But political scientist Jonathan Bernstein isn't so convinced by the myth that Republicans turn to the runner-up in the previous presidential cycle to select a new nominee. Bernstein writes:
Super Tuesday, with its mix of primaries and caucuses, has led to some interesting discussions about the merits (or lack thereof) of the latter. Rick Hasen argues that Congress should ban caucuses outright. Jonathan Bernstein has a response defending caucuses. Is Bernstein's defense of caucuses—which he concedes are on some level exclusionary and unfair—convincing?
Last night, as the Super Tuesday numbers rolled in and journalists scribbled furiously on their keyboards, little energy was wasted on the prospects of America’s favorite gold-loving goober, Ron Paul. He won 47 delegates in all, just a tad shy of the 1,144 needed to seal up the nomination. He made his end-of-the-night speech against the backdrop of a white curtain, with no smiling supporters or even a stage to aid the visual. His best finish was in North Dakota, where he came in second with 28 percent of the vote; he also secured third place finishes in Idaho and Alaska, with 18 and 24 percent of the vote, respectively.
Newt Gingrich had a terrible Super Tuesday. Yes, yes, he won Georgia, his home state, going away. But he not only failed to win any of the other nine states that held elections, he failed to place second in any of them as well. He came in third in the other two Southern states that held contests—Tennessee and Oklahoma. In five states—Alaska, Idaho, Massachusetts, North Dakota, and Vermont—he ran fourth, behind Ron Paul.
Super Tuesday once was super. Progressives of a certain age will never forget the fun of the first edition in 1988. Conservative Democrats had dreamt up a March day of nine Southern primaries that would guarantee no “unelectable” liberal could win the party’s nomination. The geniuses forgot, though, that most Southern Democrats were not actually white moderates or conservatives. The scheme backfired spectacularly, with the Reverend Jesse Jackson emerging as a viable contender and Michael Dukakis also faring well. Since then, the role of Super Tuesday has been considerably more banal: It almost always clinches the nomination for at least one party’s frontrunner. Bill Clinton, Bob Dole, George W.
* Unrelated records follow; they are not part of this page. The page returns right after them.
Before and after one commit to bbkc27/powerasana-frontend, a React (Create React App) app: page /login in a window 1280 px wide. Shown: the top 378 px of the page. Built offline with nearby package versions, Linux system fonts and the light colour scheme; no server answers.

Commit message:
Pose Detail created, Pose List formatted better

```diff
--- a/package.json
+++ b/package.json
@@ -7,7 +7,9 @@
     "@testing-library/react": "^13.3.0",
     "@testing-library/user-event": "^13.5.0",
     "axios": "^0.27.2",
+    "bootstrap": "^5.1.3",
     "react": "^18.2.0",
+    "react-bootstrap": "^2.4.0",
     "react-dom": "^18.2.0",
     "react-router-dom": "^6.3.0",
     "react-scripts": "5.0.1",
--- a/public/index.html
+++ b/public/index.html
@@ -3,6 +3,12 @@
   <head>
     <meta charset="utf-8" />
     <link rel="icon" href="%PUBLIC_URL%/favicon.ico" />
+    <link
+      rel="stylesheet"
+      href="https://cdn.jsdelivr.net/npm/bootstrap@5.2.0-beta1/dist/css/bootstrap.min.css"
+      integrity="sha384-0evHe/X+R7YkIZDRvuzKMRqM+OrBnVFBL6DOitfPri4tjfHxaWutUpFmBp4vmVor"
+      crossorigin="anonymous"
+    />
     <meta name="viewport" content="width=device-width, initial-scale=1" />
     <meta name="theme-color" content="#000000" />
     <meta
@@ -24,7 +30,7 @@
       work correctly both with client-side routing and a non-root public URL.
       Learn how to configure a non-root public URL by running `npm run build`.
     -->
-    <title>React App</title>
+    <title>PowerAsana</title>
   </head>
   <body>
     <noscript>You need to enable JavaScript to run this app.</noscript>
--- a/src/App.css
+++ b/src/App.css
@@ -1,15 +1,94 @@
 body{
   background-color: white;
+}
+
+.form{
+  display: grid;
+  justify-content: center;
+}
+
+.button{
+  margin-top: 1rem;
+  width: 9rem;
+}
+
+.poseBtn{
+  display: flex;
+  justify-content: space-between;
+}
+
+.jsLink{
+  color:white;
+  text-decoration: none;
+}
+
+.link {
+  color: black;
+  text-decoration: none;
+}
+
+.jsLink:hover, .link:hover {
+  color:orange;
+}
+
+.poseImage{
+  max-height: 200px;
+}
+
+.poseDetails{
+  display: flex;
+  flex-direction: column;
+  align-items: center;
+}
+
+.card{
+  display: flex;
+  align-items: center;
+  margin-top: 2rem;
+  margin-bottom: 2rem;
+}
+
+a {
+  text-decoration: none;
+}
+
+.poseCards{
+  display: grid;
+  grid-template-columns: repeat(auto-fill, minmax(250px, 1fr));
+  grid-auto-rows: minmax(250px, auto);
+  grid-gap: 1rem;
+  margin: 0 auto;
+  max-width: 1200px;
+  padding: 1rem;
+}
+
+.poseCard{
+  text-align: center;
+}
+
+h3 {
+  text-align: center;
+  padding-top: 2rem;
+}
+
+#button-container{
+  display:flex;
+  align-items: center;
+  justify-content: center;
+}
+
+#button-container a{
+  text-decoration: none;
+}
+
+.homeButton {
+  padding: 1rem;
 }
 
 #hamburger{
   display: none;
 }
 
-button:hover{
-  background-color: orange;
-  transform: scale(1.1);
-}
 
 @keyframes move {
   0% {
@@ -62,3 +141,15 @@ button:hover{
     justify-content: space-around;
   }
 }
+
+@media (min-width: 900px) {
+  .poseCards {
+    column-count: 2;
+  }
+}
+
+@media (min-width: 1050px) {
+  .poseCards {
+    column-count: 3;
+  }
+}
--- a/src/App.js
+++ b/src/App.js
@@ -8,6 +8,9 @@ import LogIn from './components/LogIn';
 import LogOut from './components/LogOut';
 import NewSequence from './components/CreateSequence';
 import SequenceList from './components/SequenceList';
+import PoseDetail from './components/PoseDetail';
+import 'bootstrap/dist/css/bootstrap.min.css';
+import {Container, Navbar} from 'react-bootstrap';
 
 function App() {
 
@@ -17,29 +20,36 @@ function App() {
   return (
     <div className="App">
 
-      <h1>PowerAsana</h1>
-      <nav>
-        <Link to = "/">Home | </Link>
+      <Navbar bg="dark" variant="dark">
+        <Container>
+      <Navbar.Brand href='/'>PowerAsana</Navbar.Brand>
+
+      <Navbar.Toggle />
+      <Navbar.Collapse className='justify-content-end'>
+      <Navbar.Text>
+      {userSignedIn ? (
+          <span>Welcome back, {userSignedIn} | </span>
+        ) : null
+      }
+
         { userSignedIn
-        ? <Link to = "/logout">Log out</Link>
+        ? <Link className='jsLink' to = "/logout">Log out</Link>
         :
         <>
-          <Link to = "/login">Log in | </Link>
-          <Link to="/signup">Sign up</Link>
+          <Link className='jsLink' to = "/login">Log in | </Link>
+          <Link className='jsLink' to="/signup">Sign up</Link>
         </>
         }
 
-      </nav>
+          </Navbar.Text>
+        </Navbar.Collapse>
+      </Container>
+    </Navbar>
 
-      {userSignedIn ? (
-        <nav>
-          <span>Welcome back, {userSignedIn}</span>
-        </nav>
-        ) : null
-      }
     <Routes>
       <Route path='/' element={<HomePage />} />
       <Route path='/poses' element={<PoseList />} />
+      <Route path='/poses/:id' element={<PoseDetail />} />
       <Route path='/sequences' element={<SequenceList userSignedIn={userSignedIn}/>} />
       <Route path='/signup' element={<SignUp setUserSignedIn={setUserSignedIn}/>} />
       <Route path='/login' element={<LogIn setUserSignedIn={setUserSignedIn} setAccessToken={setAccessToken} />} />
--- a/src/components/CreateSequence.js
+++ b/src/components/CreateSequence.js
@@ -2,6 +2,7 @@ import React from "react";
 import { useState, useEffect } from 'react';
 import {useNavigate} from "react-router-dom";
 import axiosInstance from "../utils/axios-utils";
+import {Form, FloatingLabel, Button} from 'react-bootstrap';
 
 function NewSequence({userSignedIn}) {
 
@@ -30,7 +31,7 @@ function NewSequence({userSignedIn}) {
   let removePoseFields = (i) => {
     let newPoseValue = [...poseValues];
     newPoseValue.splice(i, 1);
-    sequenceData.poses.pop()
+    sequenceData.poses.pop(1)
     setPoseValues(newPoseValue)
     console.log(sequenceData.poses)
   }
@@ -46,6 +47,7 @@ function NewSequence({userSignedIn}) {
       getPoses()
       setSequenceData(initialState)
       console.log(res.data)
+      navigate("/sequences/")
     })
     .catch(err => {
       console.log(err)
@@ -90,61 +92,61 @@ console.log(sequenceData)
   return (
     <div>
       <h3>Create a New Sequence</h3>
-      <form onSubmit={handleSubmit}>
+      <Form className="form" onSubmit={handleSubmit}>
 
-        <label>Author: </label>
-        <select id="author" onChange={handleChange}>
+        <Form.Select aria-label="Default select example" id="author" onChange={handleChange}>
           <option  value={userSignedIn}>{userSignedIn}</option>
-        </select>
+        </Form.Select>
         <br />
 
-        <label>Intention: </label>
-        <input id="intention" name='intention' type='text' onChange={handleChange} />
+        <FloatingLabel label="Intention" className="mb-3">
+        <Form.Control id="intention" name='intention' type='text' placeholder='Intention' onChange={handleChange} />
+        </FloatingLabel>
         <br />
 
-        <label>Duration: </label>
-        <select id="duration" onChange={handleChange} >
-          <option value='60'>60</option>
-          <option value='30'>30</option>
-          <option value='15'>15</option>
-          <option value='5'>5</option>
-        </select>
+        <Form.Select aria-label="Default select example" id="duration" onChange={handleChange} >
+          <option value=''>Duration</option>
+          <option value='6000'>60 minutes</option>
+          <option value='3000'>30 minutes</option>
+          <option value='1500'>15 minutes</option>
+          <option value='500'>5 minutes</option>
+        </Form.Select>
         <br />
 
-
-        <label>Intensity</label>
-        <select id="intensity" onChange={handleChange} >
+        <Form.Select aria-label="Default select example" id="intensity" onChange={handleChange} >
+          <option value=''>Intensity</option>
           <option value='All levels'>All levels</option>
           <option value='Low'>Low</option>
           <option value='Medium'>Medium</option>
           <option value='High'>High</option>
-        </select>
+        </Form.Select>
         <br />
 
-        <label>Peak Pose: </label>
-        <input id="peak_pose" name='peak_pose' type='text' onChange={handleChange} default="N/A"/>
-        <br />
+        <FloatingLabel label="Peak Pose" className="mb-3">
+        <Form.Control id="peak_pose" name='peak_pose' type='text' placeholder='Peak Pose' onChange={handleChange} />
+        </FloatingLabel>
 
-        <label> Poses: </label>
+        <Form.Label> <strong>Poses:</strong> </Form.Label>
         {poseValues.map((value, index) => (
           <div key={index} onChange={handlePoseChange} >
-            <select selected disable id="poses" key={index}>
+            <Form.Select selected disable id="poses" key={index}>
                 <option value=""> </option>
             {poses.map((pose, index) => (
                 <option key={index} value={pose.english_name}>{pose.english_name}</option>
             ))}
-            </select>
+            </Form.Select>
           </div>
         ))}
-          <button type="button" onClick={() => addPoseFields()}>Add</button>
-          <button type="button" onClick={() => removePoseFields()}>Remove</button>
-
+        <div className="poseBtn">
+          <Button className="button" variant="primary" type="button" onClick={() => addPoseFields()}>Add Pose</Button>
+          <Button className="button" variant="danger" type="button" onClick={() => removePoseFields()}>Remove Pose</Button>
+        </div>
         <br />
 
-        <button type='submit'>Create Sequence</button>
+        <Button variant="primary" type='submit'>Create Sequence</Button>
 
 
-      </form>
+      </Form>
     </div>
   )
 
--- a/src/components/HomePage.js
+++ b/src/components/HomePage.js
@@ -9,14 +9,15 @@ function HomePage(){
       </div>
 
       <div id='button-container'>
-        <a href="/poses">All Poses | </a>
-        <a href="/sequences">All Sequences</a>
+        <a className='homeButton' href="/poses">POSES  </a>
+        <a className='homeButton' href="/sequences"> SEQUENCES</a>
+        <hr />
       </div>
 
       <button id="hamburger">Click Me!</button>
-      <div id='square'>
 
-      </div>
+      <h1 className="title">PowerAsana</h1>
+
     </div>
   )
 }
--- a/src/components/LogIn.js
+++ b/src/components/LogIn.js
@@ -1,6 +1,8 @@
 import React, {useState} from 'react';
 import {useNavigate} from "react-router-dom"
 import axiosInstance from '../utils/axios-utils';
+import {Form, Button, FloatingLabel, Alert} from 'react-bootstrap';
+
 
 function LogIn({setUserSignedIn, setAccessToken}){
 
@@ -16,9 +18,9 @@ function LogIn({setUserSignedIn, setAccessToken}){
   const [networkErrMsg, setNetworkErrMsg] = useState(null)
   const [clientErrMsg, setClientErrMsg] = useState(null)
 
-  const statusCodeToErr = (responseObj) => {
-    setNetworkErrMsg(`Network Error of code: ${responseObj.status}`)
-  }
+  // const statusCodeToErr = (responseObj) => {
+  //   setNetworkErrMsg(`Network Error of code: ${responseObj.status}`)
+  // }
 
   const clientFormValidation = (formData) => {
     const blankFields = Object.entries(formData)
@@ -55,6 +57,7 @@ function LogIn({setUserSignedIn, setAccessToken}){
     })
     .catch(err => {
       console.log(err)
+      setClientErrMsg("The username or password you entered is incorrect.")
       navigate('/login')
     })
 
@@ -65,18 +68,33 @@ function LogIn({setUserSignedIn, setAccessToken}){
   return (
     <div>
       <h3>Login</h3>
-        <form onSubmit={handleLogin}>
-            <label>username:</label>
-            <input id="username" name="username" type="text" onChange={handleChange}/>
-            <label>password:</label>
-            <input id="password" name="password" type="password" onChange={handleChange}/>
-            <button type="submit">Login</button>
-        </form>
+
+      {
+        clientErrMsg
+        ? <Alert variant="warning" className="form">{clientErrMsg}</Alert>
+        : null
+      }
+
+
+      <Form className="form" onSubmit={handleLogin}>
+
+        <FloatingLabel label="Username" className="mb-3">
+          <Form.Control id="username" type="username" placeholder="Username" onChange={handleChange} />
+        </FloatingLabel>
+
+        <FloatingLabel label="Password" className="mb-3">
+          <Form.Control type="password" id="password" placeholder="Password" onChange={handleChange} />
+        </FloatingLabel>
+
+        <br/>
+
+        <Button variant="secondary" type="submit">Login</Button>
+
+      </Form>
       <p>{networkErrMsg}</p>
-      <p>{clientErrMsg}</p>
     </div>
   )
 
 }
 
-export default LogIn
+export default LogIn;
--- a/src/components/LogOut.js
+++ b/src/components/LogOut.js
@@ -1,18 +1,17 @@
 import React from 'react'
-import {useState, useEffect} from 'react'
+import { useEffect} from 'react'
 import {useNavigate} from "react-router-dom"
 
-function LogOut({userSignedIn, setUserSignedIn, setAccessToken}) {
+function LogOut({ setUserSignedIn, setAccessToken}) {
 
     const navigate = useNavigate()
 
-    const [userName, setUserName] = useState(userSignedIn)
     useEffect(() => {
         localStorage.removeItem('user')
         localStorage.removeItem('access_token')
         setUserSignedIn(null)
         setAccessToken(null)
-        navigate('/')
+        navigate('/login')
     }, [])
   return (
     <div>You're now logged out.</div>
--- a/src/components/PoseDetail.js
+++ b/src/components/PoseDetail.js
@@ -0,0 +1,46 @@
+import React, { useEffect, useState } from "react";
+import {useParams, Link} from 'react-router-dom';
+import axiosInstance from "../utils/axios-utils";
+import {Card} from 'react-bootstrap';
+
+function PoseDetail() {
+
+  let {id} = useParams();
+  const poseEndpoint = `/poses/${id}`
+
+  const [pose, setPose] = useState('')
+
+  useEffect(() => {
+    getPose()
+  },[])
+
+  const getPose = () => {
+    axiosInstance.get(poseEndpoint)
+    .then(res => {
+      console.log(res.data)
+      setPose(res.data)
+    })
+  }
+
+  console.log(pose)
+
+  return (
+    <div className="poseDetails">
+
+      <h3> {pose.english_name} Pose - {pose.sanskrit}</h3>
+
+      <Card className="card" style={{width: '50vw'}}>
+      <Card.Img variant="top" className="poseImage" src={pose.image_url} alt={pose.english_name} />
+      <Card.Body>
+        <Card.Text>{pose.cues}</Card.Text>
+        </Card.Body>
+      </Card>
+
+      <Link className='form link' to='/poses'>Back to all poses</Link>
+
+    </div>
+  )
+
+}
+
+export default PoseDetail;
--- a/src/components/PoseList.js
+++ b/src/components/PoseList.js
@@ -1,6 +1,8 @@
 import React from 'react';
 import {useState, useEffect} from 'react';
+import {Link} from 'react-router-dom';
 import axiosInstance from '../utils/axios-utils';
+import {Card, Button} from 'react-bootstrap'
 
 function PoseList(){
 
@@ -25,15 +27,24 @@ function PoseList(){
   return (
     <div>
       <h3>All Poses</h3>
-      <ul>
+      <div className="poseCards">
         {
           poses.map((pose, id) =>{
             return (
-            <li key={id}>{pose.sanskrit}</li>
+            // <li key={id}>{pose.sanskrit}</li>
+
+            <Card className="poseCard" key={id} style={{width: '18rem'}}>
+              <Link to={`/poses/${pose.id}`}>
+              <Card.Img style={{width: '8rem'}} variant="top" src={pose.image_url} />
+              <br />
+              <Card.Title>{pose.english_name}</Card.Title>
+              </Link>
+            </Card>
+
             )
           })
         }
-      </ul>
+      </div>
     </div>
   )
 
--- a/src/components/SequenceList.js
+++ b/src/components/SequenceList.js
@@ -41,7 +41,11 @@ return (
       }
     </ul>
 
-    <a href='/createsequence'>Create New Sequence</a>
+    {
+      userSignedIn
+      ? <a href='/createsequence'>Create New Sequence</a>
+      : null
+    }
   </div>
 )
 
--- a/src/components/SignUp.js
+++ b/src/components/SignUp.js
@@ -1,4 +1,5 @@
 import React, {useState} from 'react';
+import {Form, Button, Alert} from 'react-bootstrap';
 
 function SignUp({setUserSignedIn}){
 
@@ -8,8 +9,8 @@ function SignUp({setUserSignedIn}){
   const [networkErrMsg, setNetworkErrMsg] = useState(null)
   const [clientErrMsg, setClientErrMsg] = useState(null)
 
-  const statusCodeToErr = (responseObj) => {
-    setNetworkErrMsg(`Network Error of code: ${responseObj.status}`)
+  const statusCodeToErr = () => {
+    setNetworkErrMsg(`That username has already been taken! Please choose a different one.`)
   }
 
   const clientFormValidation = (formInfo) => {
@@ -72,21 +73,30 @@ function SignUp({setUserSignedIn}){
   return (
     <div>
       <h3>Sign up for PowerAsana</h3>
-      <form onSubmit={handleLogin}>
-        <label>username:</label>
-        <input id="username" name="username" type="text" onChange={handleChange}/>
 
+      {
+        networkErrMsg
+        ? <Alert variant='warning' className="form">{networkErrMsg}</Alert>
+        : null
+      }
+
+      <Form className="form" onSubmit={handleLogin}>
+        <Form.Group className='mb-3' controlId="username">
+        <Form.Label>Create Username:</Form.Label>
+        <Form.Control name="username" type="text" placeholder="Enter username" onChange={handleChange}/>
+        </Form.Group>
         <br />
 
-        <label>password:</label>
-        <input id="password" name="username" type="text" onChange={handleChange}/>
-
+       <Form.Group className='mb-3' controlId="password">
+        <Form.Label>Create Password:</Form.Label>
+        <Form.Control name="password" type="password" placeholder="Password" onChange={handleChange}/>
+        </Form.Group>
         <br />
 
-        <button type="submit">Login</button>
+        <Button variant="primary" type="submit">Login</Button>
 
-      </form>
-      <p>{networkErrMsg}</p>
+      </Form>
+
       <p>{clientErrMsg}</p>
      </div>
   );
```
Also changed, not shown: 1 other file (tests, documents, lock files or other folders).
Broad categorizations are an American specialty—after all, we are the nation of the Cosmo quiz, the seven highly effective habits, the red and blue state. In keeping with this tradition, it seems fitting that we break down the biggest primary day of the GOP race into an easily digestible taxonomy. Super Tuesday 2012: one day, four candidates, ten states, 434 delegates. Here's what you need to know.
Ohio, the Battleground
Who’s the favorite? Flip a coin. According to Five Thirty Eight, both Rick Santorum and Mitt Romney both have a 50 percent chance of winning.